The definition of a cascade is a series of waterfalls coming one after another. A similar concept is used in computer science to solve a complex problem with simple units. The problem here is reducing the number of computations for each image.
To solve it, Viola and Jones turned their strong classifier (consisting of thousands of weak classifiers) into a cascade where each weak classifier represents one stage. The job of the cascade is to quickly discard non-faces and avoid wasting precious time and computations.
When an image subregion enters the cascade, it is evaluated by the first stage. If that stage evaluates the subregion as positive, meaning that it thinks it’s a face, then the output of the stage is maybe.
If a subregion gets a maybe, then it is sent to the next stage of the cascade. If that one gives a positive evaluation, then that’s another maybe, and the image is sent to the third stage.
This process is repeated until the image passes through all stages of the cascade. If all classifiers approve the image, then it is finally classified as a human face and is presented to the user as a detection.
If, however, the first stage gives a negative evaluation, then the image is immediately discarded as not containing a human face. If it passes the first stage but fails the second stage, then it is discarded as well. Basically, the image can get discarded at any stage of the classifier.

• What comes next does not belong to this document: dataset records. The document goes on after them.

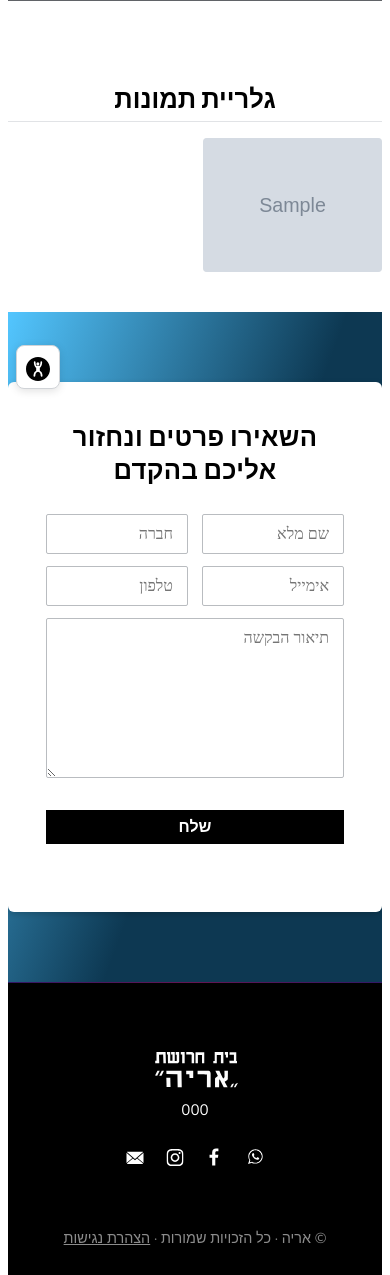
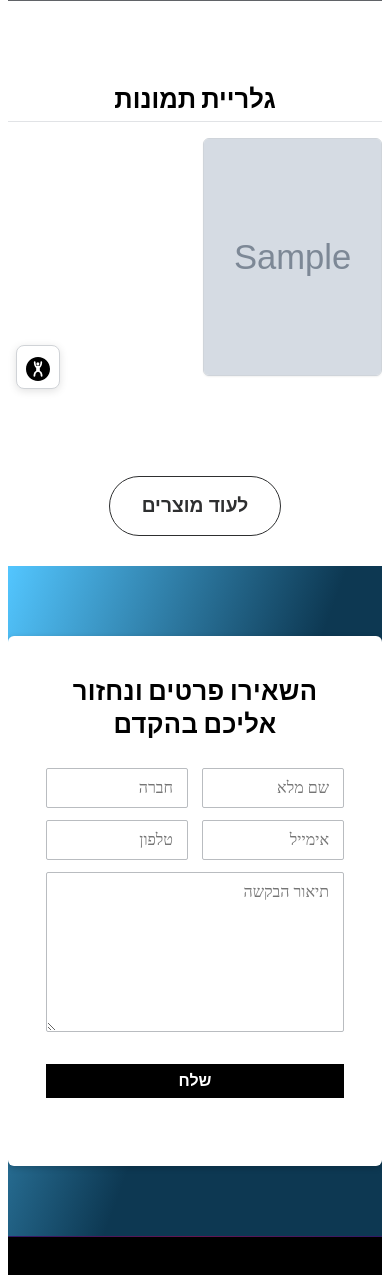
Before and after one commit to levynchi/arye-textile-branding, a Django app: page /photos/ in a window 390 px wide. Shown: the part 437-1712 px from the top of the page. Run offline with Django 5.2, Linux system fonts and the light colour scheme; tables that the repository leaves empty hold one stand-in row (values such as "Sample post"); grey boxes marked "Sample" are stand-in pictures; some web fonts are replaced.

Commit message:
Photos (desktop): match gallery card styling/spacing to other pages; keep margin reset only on mobile; bump photos.css cache-buster.

```diff
--- a/main/templates/photos.html
+++ b/main/templates/photos.html
@@ -10,7 +10,7 @@
     <link rel="preconnect" href="https://fonts.gstatic.com" crossorigin>
     <link href="https://fonts.googleapis.com/css2?family=Suez+One&family=Nunito:wght@400;600;700&family=Assistant:wght@400;600;700;800&display=swap" rel="stylesheet">
     <link rel="stylesheet" href="{% static 'main.css' %}?v=20250904g" />
-    <link rel="stylesheet" href="{% static 'photos.css' %}?v=20250904a" />
+    <link rel="stylesheet" href="{% static 'photos.css' %}?v=20250905a" />
 </head>
 <body>
     {% include 'partials/header.html' %}
@@ -33,6 +33,9 @@
                     {% endif %}
                 {% endfor %}
             </div>
+            <div class="grid-cta-below">
+                <a class="slider-all" href="{% url 'branding' %}" aria-label="לעוד מוצרים">לעוד מוצרים</a>
+            </div>
         </section>
         {% else %}
             <p class="no-photos">עדיין לא הועלו תמונות לגלריה.</p>
--- a/static/photos.css
+++ b/static/photos.css
@@ -1,8 +1,10 @@
-/* Standalone photos gallery grid */
+/* Standalone photos gallery grid (match other galleries) */
 .photos-grid{background:#fff}
 .ph-inner{max-width:1500px;margin:16px auto 40px;padding:0 40px;display:grid;grid-template-columns:repeat(3,minmax(0,1fr));gap:16px}
-@media(max-width:980px){.ph-inner{grid-template-columns:repeat(2,minmax(0,1fr))}}
-@media(max-width:560px){.ph-inner{grid-template-columns:repeat(2,minmax(0,1fr));padding:0}}
-.ph-item{aspect-ratio:4/3;background:#f2f3f5;border-radius:4px;overflow:hidden;margin:0}
-.ph-item img{display:block;width:100%;height:100%;object-fit:cover}
+@media(max-width:900px){.ph-inner{grid-template-columns:repeat(3,minmax(0,1fr))}}
+@media(max-width:720px){.ph-inner{grid-template-columns:repeat(2,minmax(0,1fr));padding:0}}
+@media(max-width:460px){.ph-inner{grid-template-columns:repeat(2,minmax(0,1fr))}}
+.ph-item{position:relative;aspect-ratio:3/4;border-radius:6px;overflow:hidden;background:#f0f2f4;border:1px solid #cfd4da;box-shadow:0 1px 2px rgba(0,0,0,.06)}
+@media(max-width:720px){.ph-item{margin:0}}
+.ph-item img{position:absolute;inset:0;width:100%;height:100%;object-fit:cover;display:block}
 .no-photos{max-width:1400px;margin:20px auto;padding:0 40px}
```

This is designed so that non-faces get discarded very quickly, which saves a lot of time and computational resources. Since every classifier represents a feature of a human face, a positive detection basically says, “Yes, this subregion contains all the features of a human face.” But as soon as one feature is missing, it rejects the whole subregion.
To accomplish this effectively, it’s important to put your best performing classifiers early in the cascade. In the Viola-Jones algorithm, the eyes and nose bridge classifiers are examples of best performing weak classifiers.